| September/October 1987



8308 Roland Avenue Louisville, KY 40222

Like so many activities of my childhood on the farm and at the sawmill, whether crops to be harvested or custom sawing, so much is controlled by the seasons. The activities of steam engines and the spin off activities were big events in my childhood.

One particular activity that comes to mind had its place seasonally during the month of June. My uncle and grandpa would keep a watch on the wheat as it turned from green to golden yellow. When it was ready to cut, all other activities would cease, grandpa would shut down the sawmill, farm activities were altered, all to make way for the cutting and shocking of wheat.
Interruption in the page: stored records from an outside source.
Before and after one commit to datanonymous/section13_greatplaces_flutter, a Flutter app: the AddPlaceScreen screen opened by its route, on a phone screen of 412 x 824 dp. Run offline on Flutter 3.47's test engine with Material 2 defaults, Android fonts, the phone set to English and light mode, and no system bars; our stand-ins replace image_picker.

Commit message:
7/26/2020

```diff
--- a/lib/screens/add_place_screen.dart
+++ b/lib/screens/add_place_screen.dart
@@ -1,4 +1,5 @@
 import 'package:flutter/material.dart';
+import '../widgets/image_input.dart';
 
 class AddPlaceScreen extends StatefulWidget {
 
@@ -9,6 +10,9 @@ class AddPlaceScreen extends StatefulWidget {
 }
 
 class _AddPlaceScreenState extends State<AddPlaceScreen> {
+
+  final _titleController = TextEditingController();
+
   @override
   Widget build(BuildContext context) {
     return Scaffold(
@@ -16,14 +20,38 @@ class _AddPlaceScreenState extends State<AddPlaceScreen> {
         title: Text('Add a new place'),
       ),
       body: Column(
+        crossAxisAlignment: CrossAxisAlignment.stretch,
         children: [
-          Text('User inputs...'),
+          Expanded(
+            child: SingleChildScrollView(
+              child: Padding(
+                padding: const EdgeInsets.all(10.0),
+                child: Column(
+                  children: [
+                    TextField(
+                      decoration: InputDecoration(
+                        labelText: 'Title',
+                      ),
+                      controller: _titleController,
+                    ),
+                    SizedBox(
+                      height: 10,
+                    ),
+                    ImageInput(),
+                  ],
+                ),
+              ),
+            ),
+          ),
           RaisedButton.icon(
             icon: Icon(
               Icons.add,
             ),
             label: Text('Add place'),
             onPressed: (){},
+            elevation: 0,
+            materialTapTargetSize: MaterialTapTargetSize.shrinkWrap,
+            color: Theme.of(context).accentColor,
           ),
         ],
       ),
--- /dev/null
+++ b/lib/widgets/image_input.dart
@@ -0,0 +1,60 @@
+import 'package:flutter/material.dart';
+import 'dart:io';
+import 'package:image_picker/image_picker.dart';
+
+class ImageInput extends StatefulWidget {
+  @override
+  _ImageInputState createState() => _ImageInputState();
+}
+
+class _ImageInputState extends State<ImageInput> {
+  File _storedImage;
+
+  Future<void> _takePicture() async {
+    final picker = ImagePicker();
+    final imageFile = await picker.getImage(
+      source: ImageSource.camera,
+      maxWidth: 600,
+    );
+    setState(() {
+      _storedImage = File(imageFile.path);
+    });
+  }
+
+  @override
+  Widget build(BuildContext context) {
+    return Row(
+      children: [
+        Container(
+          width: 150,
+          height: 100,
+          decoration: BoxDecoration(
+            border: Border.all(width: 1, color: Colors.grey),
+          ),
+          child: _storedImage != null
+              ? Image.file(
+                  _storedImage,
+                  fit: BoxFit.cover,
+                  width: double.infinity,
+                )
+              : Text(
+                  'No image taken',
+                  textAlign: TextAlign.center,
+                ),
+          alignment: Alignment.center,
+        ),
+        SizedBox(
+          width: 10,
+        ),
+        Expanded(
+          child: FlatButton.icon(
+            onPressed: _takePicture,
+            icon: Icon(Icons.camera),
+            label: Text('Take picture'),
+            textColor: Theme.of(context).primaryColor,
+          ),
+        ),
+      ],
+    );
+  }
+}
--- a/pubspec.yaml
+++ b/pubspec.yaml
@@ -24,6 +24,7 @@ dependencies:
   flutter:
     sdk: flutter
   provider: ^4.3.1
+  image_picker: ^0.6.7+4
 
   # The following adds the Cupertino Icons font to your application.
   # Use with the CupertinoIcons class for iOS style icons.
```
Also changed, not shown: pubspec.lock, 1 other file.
Grandpa with the gesture of a lumberman's hand and a few stern words would silence all talk of getting a combine this year. And through his 87 years a combine never set its wheels on his farm. Grandpa would give the word to get the binder ready, repair and put binder canvas in place, thread binder twine, and ready the team to hitch-up. When the binder was pulled with a tractor my job would be to ride the binder. The biggest responsibility was to let the bundles add up on the bundle carrier and place them for shocks across the field.

While Uncle Meredith would make the necessary preparations to carry out the command that we would cut wheat again this year, Daddy and Grandpa would shut down the sawmill and ready themselves for the many trips around the wheat field, putting the bundles into shocks. Year after year in the 1950's and 60's this is the way we harvested wheat when Grandpa was here.

The dull times between cutting and threshing were interrupted several years. Earlier contact with Mr. Blaker at Alvordion, Ohio would reveal that the wheat would not be ready to thresh at the National Threshers Show, and he would ask for a truck load from Southern Ohio. A few moments of disappointment for me when I realized that a truck load of bundles would cut way into the 8 or 10 acres of wheat we would be threshing later in July. But when I realized suddenly it was going to Blaker's steam show, my disappointment quickly turned to excitement.